So enough of the doom and gloom, I’m on to the red tops next, thought I’d get a balance…
UKViewerDecember 29, 2014 at 10:17 pm
I think that you're being quite brave reading the Daily Smell. This, like the Sun, The Star and the Daily Worker are things to avoid and only hold at the end of a barge pole in my view.
The same can no doubt be said of other dailies, but these are the ones that i avoid like the plaque, because they are a sort of plague. One that drip, drips, insidious poison into our hearts and minds on a daily basis. You might as well be taking rat poison.
I'm doing that spirituality stuff during our summer term, so will be interested to see what cultural objectives they set out. I see that being up to date with current events and getting reasonably informed commentary is important, we have the BBC and Radio 4 for that, or the Guardian or Independent perhaps.
I suspect that if we want to help those who are not churched gain some spiritual nourishment, I'm not sure that a diet of the Sun or advice to shop in Tesco is the best we can do.
Being aware of people's cultural and political sensitivities is quite important as the politician who tweeted a picture of a house with a white van outside and a union flag flying found to her cost.
I recently met a heavily tatooed, biker, who drinks a bit and swears a bit.

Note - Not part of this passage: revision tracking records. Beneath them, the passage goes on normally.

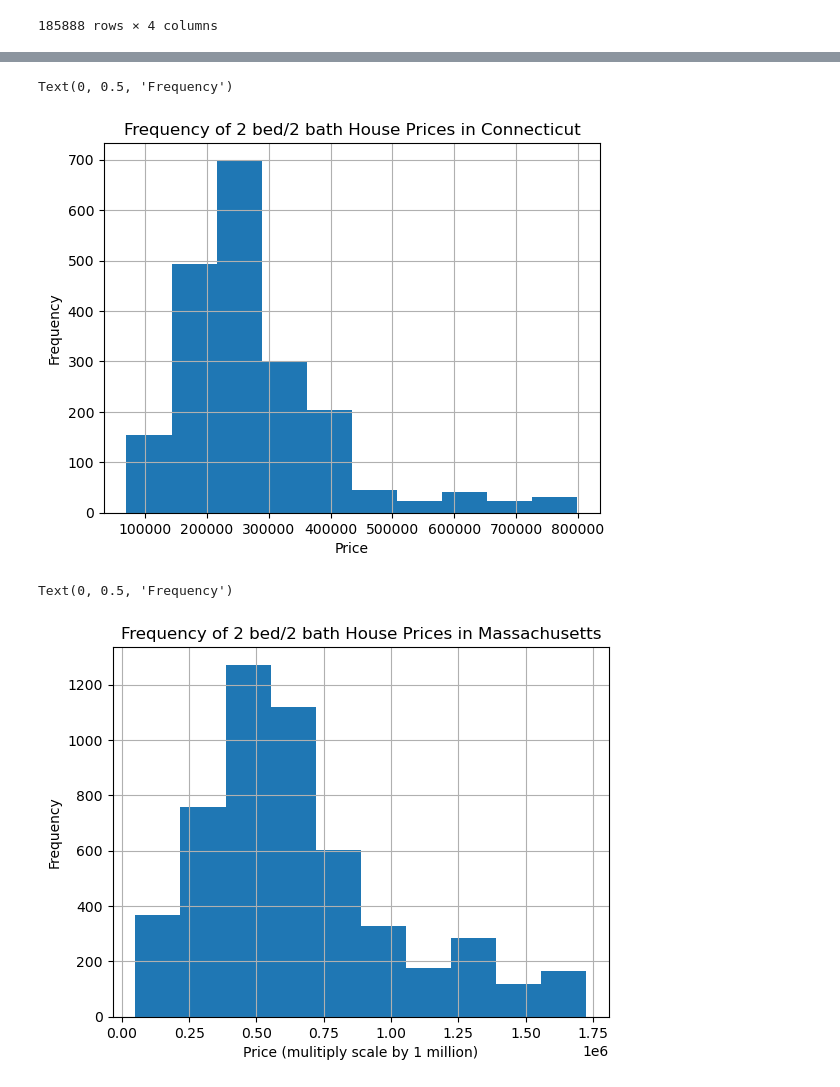
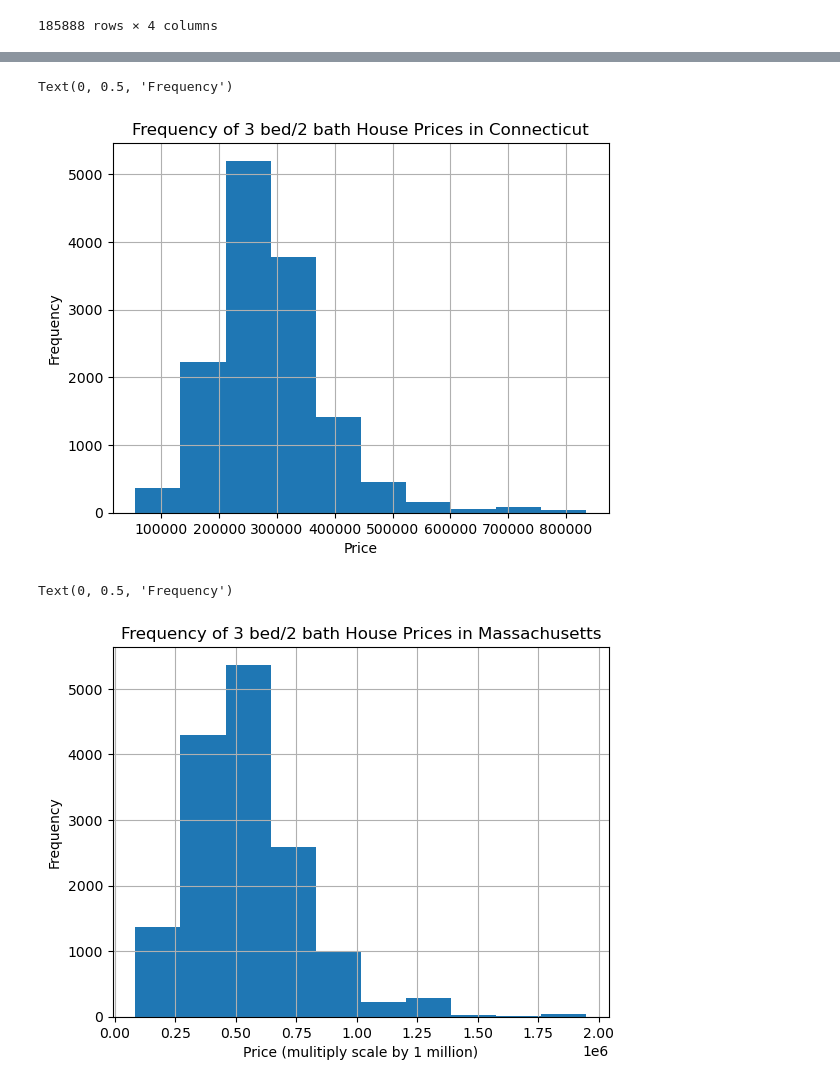
Before and after one commit to NMcHale029/BC-Project-1, a Jupyter notebook: question-3.ipynb, the cells around one changed output, grey strips where cells are left out. Drawn from its saved outputs; the diff is of its cells as text; code cells hidden in the pictures.

```diff
--- a/question-3.ipynb
+++ b/question-3.ipynb
@@ -54,9 +47,8 @@ dtype: object
 # %%
-#filter that dataframe into only values that both equal 2 bedroom and 2 bathroom.
+#filter that dataframe into only values that both equal 3 bedroom and 2 bathroom.
 #Sam Espe helped with this equation
-bed_and_bath_df=limited_df[(limited_df['bed']== 2.0) & (limited_df['bath']==2.0)]
+bed_and_bath_df=limited_df[(limited_df['bed']== 3.0) & (limited_df['bath']==2.0)]
 print(bed_and_bath_df)
-
 
 average_bedbath= bed_and_bath_df["price"].mean().round(2)
 #print(average_bedbath)
@@ -209,23 +172,24 @@ Text(0, 0.5, 'Frequency')
 price_state_conn_df = conn_df[['price','state']].copy()
 #price_state_conn_df
 # %%
+#Conn Histogram
 price_state_conn_df.hist(column='price')
-plt.title("Frequency of 2 bed/2 bath House Prices in Connecticut")
+plt.title("Frequency of 3 bed/2 bath House Prices in Connecticut")
 plt.xlabel("Price")
 plt.ylabel("Frequency")
 # %% [output]
 Text(0, 0.5, 'Frequency')
-[figure, old version]
+[figure, new version]
 # %%
 price_state_mass_df = mass_df[['price','state']].copy()
 
 #price_state_mass_df
 # %%
-
+#Mass Histogram
 mass_df.hist(column='price')
-plt.title("Frequency of 2 bed/2 bath House Prices in Massachusetts")
+plt.title("Frequency of 3 bed/2 bath House Prices in Massachusetts")
 plt.xlabel("Price (mulitiply scale by 1 million)")
 plt.ylabel("Frequency")
 # %% [output]
 Text(0, 0.5, 'Frequency')
-[figure, old version]
+[figure, new version]
```
Also changed, not shown: parts of 15 cells of this notebook.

But on closer examination turns out to be bereaved, alone and vulnerable. Getting closer to him showed his taste in music wasn't really heavy metal, but Classical, fan of Classic FM. And his preferred game is Chess, not darts or soccer. Although he likes both of them as well.
The point is that we make assumptions that those people we encounter need spiritual nourishment, when in fact, what they actually need and want is human contact, fellowship and sharing. And sharing their interests and not imposing our own, is surely a safer, pastoral course than alienating them due to their contrary belief systems or cultural mores.
I'm not advocating becoming a rabid nationalist, but getting to know people involves risk and sharing, and gaining an understanding that what is under the cover, might be remarkably different to the cover presented.
I'm waiting with interest to see how your cultural pursuits develop. And I'm writing this while sharing watching a blood & guts movie on TV for a change from reality TV.
Natalie BeaDecember 30, 2014 at 6:10 am
I used to read this newspaper thinking it informative, but my goodness it started making me feel really depressed and even anxious at times. The Lord has really shown me how discouraging it is, so I avoid as much as possible now.
Great blog post Jules.
JulesJanuary 4, 2015 at 12:46 pm
Wise words Ernie, yes it is all about relationships – that's how we get to know people and what they 'need' or how we can impact others.
Natalie, yes I know what you mean. We run community cafe and I always try to give the papers away at the end and everyone says no because they are too depressing! Maybe someone needs to write a paper full of positive news!